-- Dataset excerpts follows --

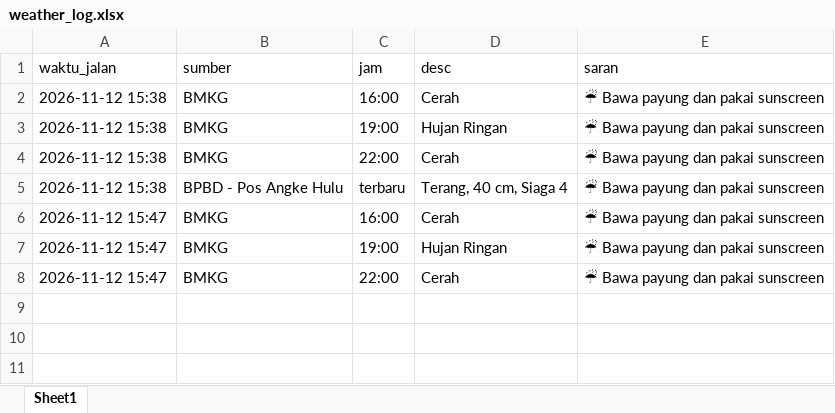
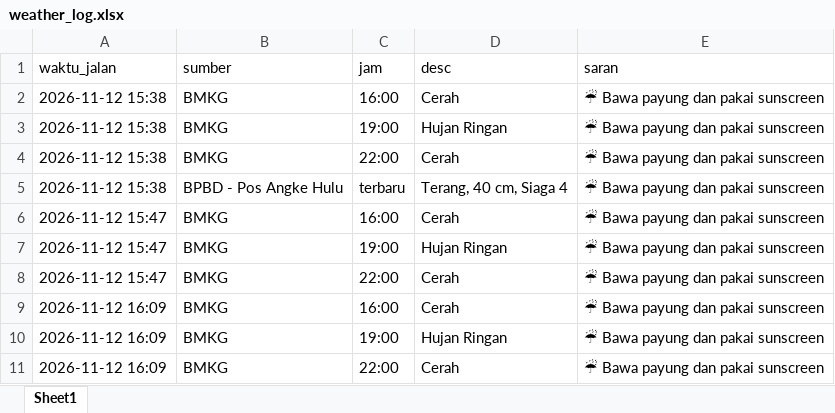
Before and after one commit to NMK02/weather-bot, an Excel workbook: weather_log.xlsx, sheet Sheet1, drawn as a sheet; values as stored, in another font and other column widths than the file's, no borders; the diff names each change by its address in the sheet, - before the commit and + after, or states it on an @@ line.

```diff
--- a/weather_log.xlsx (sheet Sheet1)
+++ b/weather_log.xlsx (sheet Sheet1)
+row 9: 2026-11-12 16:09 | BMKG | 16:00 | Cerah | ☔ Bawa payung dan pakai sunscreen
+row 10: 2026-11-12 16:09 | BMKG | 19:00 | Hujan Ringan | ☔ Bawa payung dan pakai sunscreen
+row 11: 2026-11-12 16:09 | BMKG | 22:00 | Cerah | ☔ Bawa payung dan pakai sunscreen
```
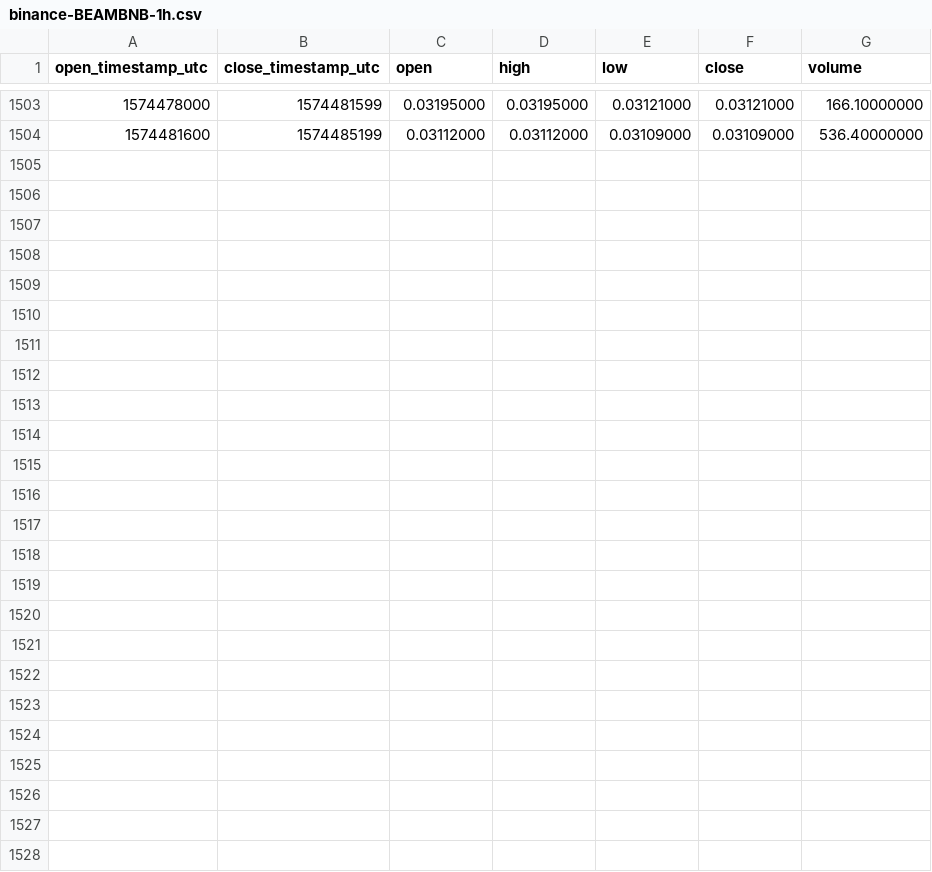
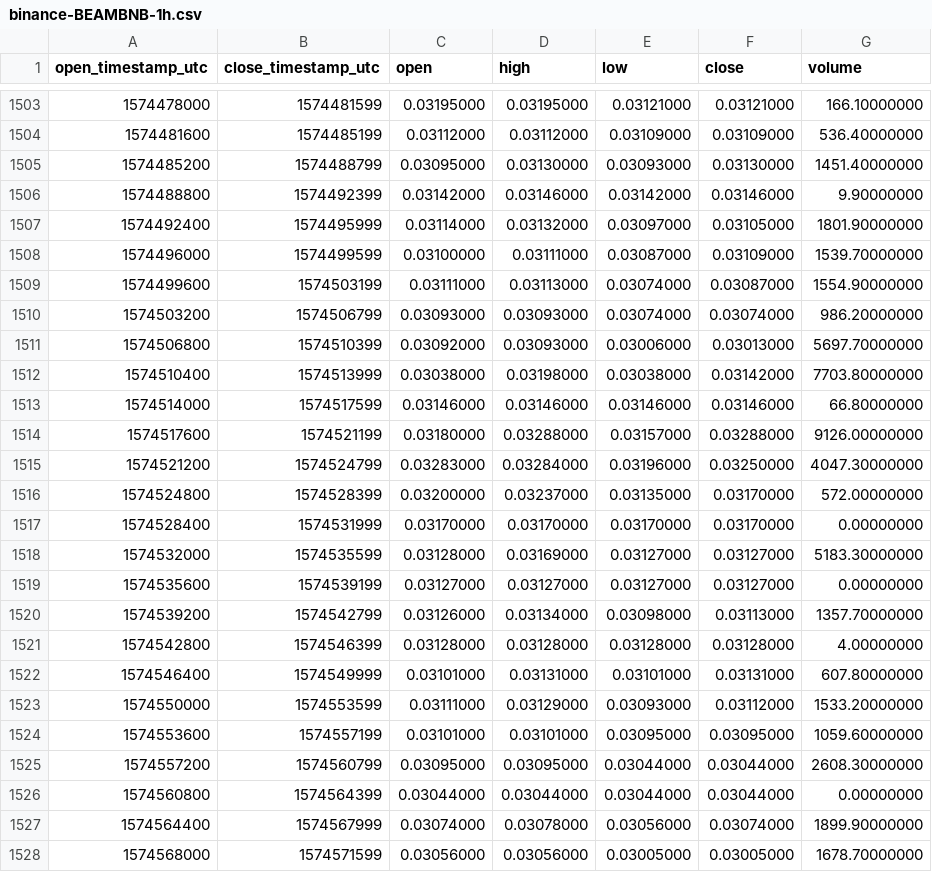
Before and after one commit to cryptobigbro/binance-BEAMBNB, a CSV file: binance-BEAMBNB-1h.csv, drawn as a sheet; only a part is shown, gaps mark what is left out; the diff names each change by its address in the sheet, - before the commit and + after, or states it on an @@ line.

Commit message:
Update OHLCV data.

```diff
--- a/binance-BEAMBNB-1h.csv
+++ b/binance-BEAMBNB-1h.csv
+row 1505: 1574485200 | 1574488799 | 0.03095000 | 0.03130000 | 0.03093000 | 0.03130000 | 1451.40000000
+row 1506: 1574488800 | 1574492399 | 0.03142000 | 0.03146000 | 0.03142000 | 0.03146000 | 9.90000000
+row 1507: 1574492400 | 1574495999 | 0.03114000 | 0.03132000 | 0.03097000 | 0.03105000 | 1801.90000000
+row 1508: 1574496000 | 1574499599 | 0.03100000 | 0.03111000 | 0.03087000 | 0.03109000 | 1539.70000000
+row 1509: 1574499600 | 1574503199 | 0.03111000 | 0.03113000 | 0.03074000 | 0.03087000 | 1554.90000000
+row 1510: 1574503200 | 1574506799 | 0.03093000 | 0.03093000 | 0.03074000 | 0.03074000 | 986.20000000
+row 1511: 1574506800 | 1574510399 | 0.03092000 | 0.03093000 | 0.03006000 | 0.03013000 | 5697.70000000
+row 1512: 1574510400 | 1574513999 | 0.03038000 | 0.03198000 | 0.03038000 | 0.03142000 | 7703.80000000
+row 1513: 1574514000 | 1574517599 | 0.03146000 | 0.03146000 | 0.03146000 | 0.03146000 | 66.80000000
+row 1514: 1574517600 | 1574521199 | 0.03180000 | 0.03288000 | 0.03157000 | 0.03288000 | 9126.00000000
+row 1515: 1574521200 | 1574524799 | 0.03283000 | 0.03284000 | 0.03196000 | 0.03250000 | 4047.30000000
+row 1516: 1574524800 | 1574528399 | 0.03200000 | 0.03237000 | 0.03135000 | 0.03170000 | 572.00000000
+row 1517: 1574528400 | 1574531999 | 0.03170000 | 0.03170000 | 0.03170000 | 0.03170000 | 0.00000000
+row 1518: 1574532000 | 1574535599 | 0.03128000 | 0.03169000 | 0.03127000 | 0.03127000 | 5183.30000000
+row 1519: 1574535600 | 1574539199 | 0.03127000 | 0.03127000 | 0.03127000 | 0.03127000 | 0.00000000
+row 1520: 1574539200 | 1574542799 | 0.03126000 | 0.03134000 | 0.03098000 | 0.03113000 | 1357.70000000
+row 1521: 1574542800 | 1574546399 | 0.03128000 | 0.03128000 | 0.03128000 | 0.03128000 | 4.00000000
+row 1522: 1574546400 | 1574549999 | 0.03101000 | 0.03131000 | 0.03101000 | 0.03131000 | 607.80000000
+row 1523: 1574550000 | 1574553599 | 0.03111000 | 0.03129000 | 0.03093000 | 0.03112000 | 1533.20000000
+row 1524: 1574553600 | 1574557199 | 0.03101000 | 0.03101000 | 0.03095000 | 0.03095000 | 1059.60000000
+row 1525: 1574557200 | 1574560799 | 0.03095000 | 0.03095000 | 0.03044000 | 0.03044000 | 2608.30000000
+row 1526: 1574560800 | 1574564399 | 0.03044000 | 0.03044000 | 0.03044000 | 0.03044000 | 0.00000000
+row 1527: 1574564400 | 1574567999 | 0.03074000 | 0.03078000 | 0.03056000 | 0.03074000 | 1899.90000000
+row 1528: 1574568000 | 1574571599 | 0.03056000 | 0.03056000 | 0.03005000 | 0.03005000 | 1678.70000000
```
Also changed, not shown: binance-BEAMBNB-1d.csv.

-- Dataset excerpts concluded --

#### [What you should do]
Lines in the listing above that contain the word "binance" must be copied; leave out the rest.

#### [Response to the exercise]
Before and after one commit to cryptobigbro/binance-BEAMBNB, a CSV file: binance-BEAMBNB-1h.csv, drawn as a sheet; only a part is shown, gaps mark what is left out; the diff names each change by its address in the sheet, - before the commit and + after, or states it on an @@ line.
--- a/binance-BEAMBNB-1h.csv
+++ b/binance-BEAMBNB-1h.csv
Also changed, not shown: binance-BEAMBNB-1d.csv.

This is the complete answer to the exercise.